If you're dealing with constant velocities, you are in the territory of special relativity. In this world there are no event horizons and every object can interact with every other. If two galaxies are each receding in opposite directions from a third central one at 2/3 c they will each see the other receding at 12/13 c according to https://en.wikipedia.org/wiki/... (section 2). Velocities do not add up the way you think they do and when they get to a decent proportion of light speed it starts to matter. This has been experimentally checked using moving atomic clocks. Thus they can keep on exchanging messages, although the messages will be quite redshifted when they arrive and take longer and longer to make the journey.

However, the original article deals with accelerating motions, since that is what the universe seems to be doing. This is crucial.

One way of seeing what happens is to imagine two galaxies accelerating away from one another. Assume there are clocks freely falling in both galaxies.
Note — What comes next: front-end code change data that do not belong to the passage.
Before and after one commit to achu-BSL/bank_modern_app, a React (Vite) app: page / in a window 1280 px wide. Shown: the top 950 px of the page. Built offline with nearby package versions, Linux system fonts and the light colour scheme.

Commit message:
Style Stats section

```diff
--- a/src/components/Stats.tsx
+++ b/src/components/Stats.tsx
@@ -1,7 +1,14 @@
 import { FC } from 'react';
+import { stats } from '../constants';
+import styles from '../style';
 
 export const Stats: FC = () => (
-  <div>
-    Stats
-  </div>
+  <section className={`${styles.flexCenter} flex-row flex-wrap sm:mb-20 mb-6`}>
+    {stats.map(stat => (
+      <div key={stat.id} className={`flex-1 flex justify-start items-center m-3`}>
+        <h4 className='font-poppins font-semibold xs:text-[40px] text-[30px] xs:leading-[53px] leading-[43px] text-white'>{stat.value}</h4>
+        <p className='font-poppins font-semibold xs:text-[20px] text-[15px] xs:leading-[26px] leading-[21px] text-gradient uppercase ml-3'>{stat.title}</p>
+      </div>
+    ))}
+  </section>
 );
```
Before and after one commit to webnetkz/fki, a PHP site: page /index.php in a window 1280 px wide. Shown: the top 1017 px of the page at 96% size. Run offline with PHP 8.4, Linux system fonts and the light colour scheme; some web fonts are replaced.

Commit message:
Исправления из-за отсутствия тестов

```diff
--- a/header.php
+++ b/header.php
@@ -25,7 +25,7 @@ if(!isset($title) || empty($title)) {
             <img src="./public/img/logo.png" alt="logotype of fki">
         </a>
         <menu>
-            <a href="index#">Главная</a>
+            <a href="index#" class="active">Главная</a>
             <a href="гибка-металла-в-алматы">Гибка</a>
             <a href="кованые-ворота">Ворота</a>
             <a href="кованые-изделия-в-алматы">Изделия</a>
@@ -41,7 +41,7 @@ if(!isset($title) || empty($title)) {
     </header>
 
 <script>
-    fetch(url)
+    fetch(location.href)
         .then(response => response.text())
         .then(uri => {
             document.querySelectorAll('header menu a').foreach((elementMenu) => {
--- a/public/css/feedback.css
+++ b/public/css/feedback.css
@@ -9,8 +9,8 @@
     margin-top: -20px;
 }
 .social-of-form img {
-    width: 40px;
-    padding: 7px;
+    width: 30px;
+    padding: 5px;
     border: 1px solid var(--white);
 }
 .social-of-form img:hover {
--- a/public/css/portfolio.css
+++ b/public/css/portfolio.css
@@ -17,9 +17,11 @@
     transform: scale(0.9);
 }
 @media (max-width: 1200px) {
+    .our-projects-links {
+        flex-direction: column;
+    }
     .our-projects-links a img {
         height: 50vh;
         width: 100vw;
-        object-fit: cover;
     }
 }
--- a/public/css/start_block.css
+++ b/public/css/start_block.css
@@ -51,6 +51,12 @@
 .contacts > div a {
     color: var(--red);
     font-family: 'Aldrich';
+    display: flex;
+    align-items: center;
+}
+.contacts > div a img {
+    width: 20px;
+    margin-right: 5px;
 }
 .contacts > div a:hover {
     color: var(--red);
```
Define a function f so that a signal sent from one galaxy at lightspeed (could be photons, gravitons, neutrinos, doesn't matter) at time t on the local clock arrives at the other galaxy at time f(t) on its local clock. It's not hard (for anyone with a degree in astrophysics) to work out exactly what function f is. It turns out that there is critical time T such that as t approaches t from below, f(t) approaches positive infinity. In other words the last few signals emitted by one galaxy as it's clock ticks towards T are spread out across the whole of the rest of time when they finally catch the other galaxy and no signal emitted at or after time T can ever arrive. The critical time T depends on the current separation, velocity and acceleration of the galaxies in a fairly straightforward way. After local time T nothing you do can affect the other galaxy. After its time T you can never find out what happened to it.